[Problem details] Copy every line that contains the string "default" from the entries below.

####################

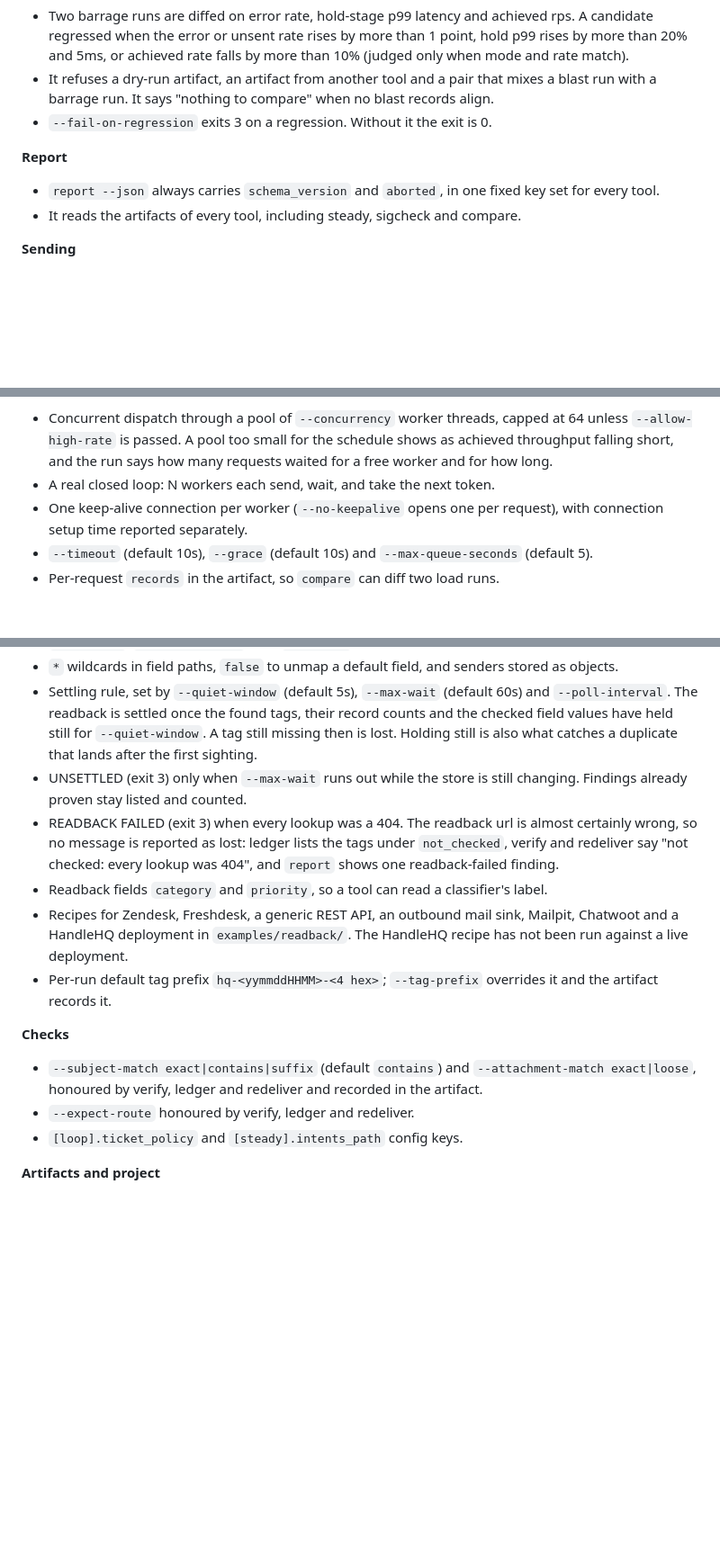
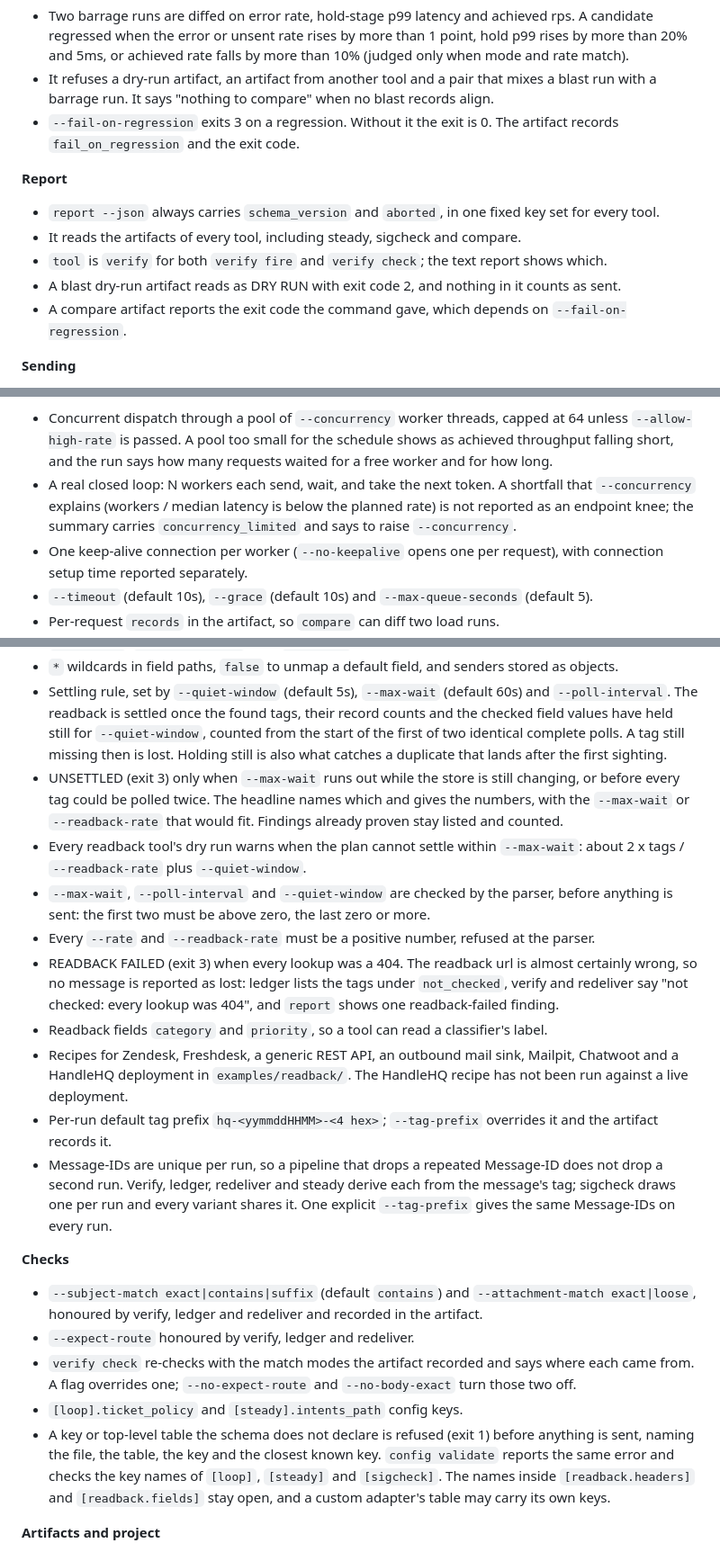
Before and after one commit to saifullah4khan/TestingHQ, a Markdown page: CHANGELOG.md, 3 parts joined by grey strips. Shown at 90% size. Drawn GitHub-style; blank space fills up the shorter version.

Commit message:
docs: add the review-round fixes to the 1.0.0 changelog
The review round changed behaviour a reader of the changelog relies on:
Message-IDs, verify check's match modes, the readback settling rule and
its dry-run warning, parser checks on rates and polling flags, unknown
config keys, custom adapter config, the blast catalog send, sigcheck's
dry run, report on dry runs and compare, and the closed-loop knee.

Record each in its existing group, and correct the lines that the new
behaviour made incomplete: the UNSETTLED condition, the knee definition
and the custom adapter table.

```diff
--- a/CHANGELOG.md
+++ b/CHANGELOG.md
@@ -59,6 +60,7 @@ is folded in below.
   that mixes a blast run with a barrage run. It says "nothing to compare" when
   no blast records align.
 - `--fail-on-regression` exits 3 on a regression. Without it the exit is 0.
+  The artifact records `fail_on_regression` and the exit code.
 
 **Report**
 
@@ -66,6 +68,12 @@ is folded in below.
   key set for every tool.
 - It reads the artifacts of every tool, including steady, sigcheck and
   compare.
+- `tool` is `verify` for both `verify fire` and `verify check`; the text report
+  shows which.
+- A blast dry-run artifact reads as DRY RUN with exit code 2, and nothing in it
+  counts as sent.
+- A compare artifact reports the exit code the command gave, which depends on
+  `--fail-on-regression`.
 
 **Sending**
 
@@ -103,7 +114,10 @@ is folded in below.
   at 64 unless `--allow-high-rate` is passed. A pool too small for the schedule
   shows as achieved throughput falling short, and the run says how many
   requests waited for a free worker and for how long.
-- A real closed loop: N workers each send, wait, and take the next token.
+- A real closed loop: N workers each send, wait, and take the next token. A
+  shortfall that `--concurrency` explains (workers / median latency is below
+  the planned rate) is not reported as an endpoint knee; the summary carries
+  `concurrency_limited` and says to raise `--concurrency`.
 - One keep-alive connection per worker (`--no-keepalive` opens one per
   request), with connection setup time reported separately.
 - `--timeout` (default 10s), `--grace` (default 10s) and
@@ -129,10 +143,20 @@ is folded in below.
 - Settling rule, set by `--quiet-window` (default 5s), `--max-wait` (default
   60s) and `--poll-interval`. The readback is settled once the found tags,
   their record counts and the checked field values have held still for
-  `--quiet-window`. A tag still missing then is lost. Holding still is also
+  `--quiet-window`, counted from the start of the first of two identical
+  complete polls. A tag still missing then is lost. Holding still is also
   what catches a duplicate that lands after the first sighting.
 - UNSETTLED (exit 3) only when `--max-wait` runs out while the store is still
-  changing. Findings already proven stay listed and counted.
+  changing, or before every tag could be polled twice. The headline names which
+  and gives the numbers, with the `--max-wait` or `--readback-rate` that would
+  fit. Findings already proven stay listed and counted.
+- Every readback tool's dry run warns when the plan cannot settle within
+  `--max-wait`: about 2 x tags / `--readback-rate` plus `--quiet-window`.
+- `--max-wait`, `--poll-interval` and `--quiet-window` are checked by the
+  parser, before anything is sent: the first two must be above zero, the last
+  zero or more.
+- Every `--rate` and `--readback-rate` must be a positive number, refused at
+  the parser.
 - READBACK FAILED (exit 3) when every lookup was a 404. The readback url is
   almost certainly wrong, so no message is reported as lost: ledger lists the
   tags under `not_checked`, verify and redeliver say "not checked: every
@@ -144,6 +168,11 @@ is folded in below.
   HandleHQ recipe has not been run against a live deployment.
 - Per-run default tag prefix `hq-<yymmddHHMM>-<4 hex>`; `--tag-prefix`
   overrides it and the artifact records it.
+- Message-IDs are unique per run, so a pipeline that drops a repeated
+  Message-ID does not drop a second run. Verify, ledger, redeliver and steady
+  derive each from the message's tag; sigcheck draws one per run and every
+  variant shares it. One explicit `--tag-prefix` gives the same Message-IDs on
+  every run.
 
 **Checks**
 
@@ -151,7 +180,16 @@ is folded in below.
   `--attachment-match exact|loose`, honoured by verify, ledger and redeliver
   and recorded in the artifact.
 - `--expect-route` honoured by verify, ledger and redeliver.
+- `verify check` re-checks with the match modes the artifact recorded and says
+  where each came from. A flag overrides one; `--no-expect-route` and
+  `--no-body-exact` turn those two off.
 - `[loop].ticket_policy` and `[steady].intents_path` config keys.
+- A key or top-level table the schema does not declare is refused (exit 1)
+  before anything is sent, naming the file, the table, the key and the closest
+  known key. `config validate` reports the same error and checks the key names
+  of `[loop]`, `[steady]` and `[sigcheck]`. The names inside `[readback.headers]`
+  and `[readback.fields]` stay open, and a custom adapter's table may carry its
+  own keys.
 
 **Artifacts and project**
 
```
Also changed, not shown: other parts of CHANGELOG.md (+10 -3 lines).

####################

[Exercise solution]
 - `--timeout` (default 10s), `--grace` (default 10s) and
 - Settling rule, set by `--quiet-window` (default 5s), `--max-wait` (default
 - Per-run default tag prefix `hq-<yymmddHHMM>-<4 hex>`; `--tag-prefix`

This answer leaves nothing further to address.